 The most important biological role of selenium was discovered not so long ago – only about 40 years ago. As it turned out, selenium is very necessary for any cell of the human body. And today, thanks to the functions that it performs, it is rightfully called an element which prolongs life!

The main source of selenium for the body is plant and animal food. It is absorbed in the gastrointestinal tract, and 60-80% is absorbed from plant foods, and only 8-25% when using products of animal origin because of the difficulty of cleavage.

Having a very well-balanced diet, our body receives a maximum of 20-40 micrograms of selenium per day. And the established daily rates are: for men – 70 μg, for women – 55 μg, for children – 1 μg of selenium per kg of weight.

Thus, naturally, our body does not receive enough this trace element and is forced to function in a state of selenium deficiency.

What is the role of selenium for human? 

SELEN also belongs to the group of essential (vital) microelements. It is part of more than 200 hormones and enzymes, so it is not possible to cover all the processes in which this element participates. The list below gives only an approximate idea of the importance of selenium for our health.
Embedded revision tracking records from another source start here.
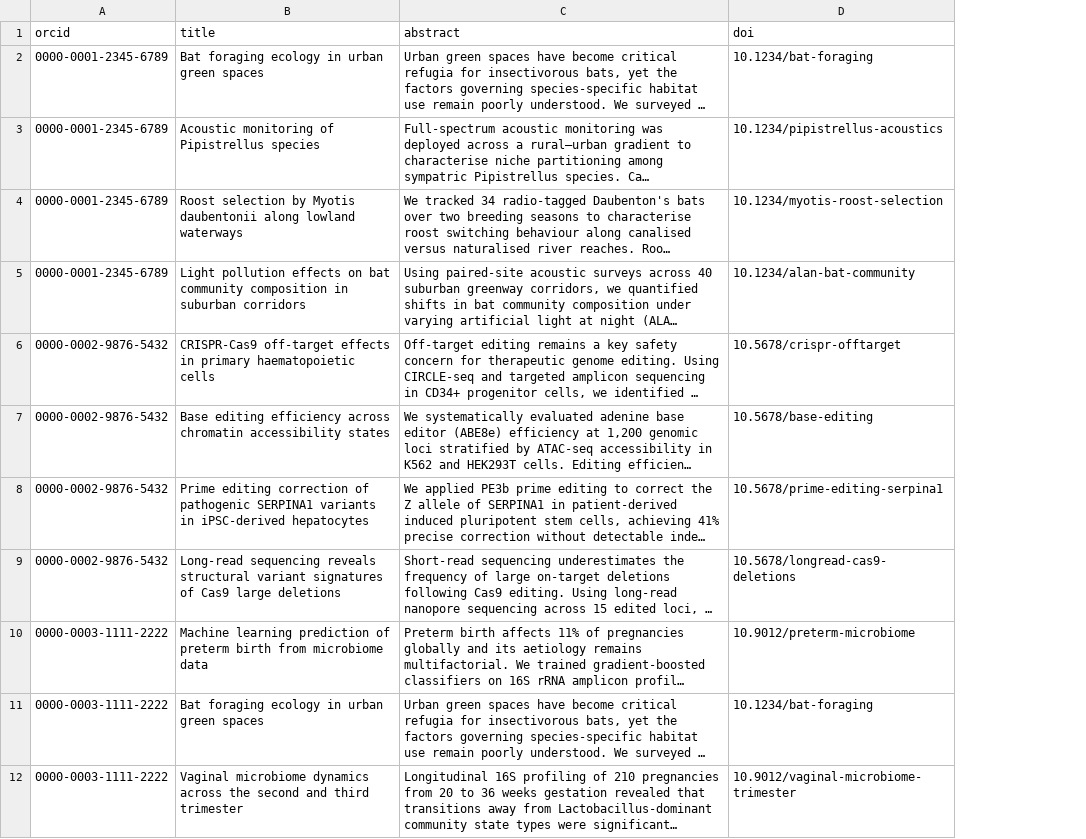
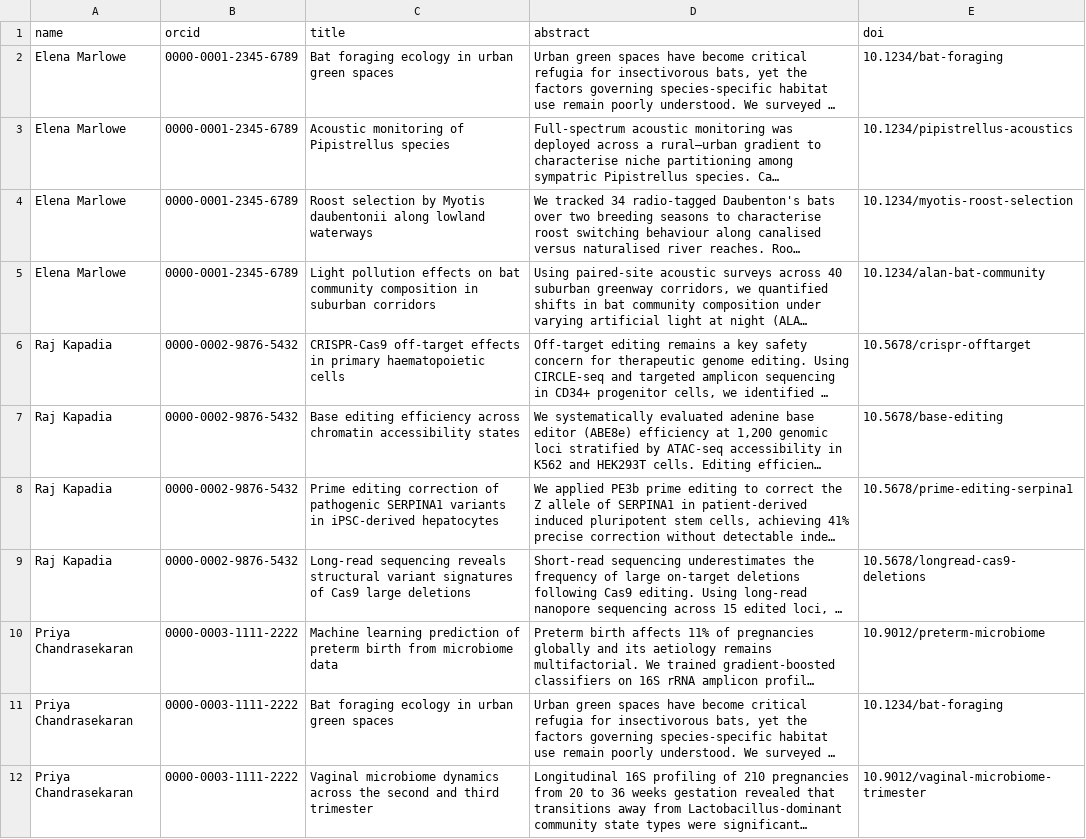
Before and after one commit to PREreview/matchmaking-survey, a CSV file: example.csv, drawn as a sheet; only a part is shown; long unchanged cells end in …; the diff names each change by its address in the sheet, - before the commit and + after, or states it on an @@ line.

Commit message:
Add 'name' column to make it easier to pick out relevant survey link

```diff
--- a/example.csv
+++ b/example.csv
+column A (name), rows 2-12: Elena Marlowe | Elena Marlowe | Elena Marlowe | Elena Marlowe | Raj Kapadia | Raj Kapadia | Raj Kapadia | Raj Kapadia | Priya Chandrasekaran | Priya Chandrasekaran | Priya Chandrasekaran
```
Also changed, not shown: 9 other files.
  • Selenium strengthens the body's immunity (contributes to the formation of white blood cells, interferon and macrophages, antibodies and killer cells). It does not allow evil viruses, including the AIDS virus, to escape from cells and begin to sow death and destruction. When the content of selenium decreases in our cells – and it always happens with age – our immune system gets frustrated, and we are more prone to infections, cancer and heart diseases.
  • It is a very strong antioxidant (it prevents the development of tumor processes and prevents the aging process, activates vitamin E, and neutralizes and removes foreign substances from the body). Vitamins, flavonoids, coenzymes cannot replace selenium.
  • Selenium not only has its own antioxidant effect, but it is also an important building block in the creation of glutathione peroxidase, one of the most important enzymes in our body that neutralizes the most dangerous and aggressive free radicals, especially those that attack fat molecules, literally turning them into rancid. Other antioxidants cannot cope with this.
  • Since glutathione peroxidase has anti-inflammatory attributes, selenium has a beneficial effect on rheumatoid arthritis, osteoarthritis, asthma and other diseases, such as colitis and psoriasis.
  • Selenium reduces the risk of developing cardiovascular diseases (it interferes with muscular dystrophy of the heart, activates hemoglobin synthesis, neutralizes toxins, takes part in the formation of coenzyme Q10 and erythrocytes). Deficiency of selenium increases the risk of coronary heart disease by 70%.
  • It is an effective antitumor factor (inhibits, and sometimes stops the formation of malignant tumors).
  • It promotes the regulation of the endocrine system. Important for the function of the thyroid gland, because it depends on the enzyme, which activates the main thyroid hormone. Deficiency of selenium can lead to a slow metabolism and even obesity, and the effect of thyroid-replacement therapy may be incomplete.
  • Selenium protects against poisoning by lead, cadmium, mercury, tobacco smoke and exhaust gases. It prevents destruction and necrosis of the liver, contributing to the removal of heavy metals from the body. Allergic diseases and the risk of developing bronchial asthma are closely related to the exchange of selenium.
  • It promotes stimulation of reproductive function (it is a part of spermatozoa). The lack of selenium leads to male infertility and weak labor activity among women.
  • Selenium also normalizes the work of the nervous system.
  • It has a beneficial effect on the condition of nails, hair and skin.

 Enough intake of selenium prolongs the youth of the human body and improves the quality of life!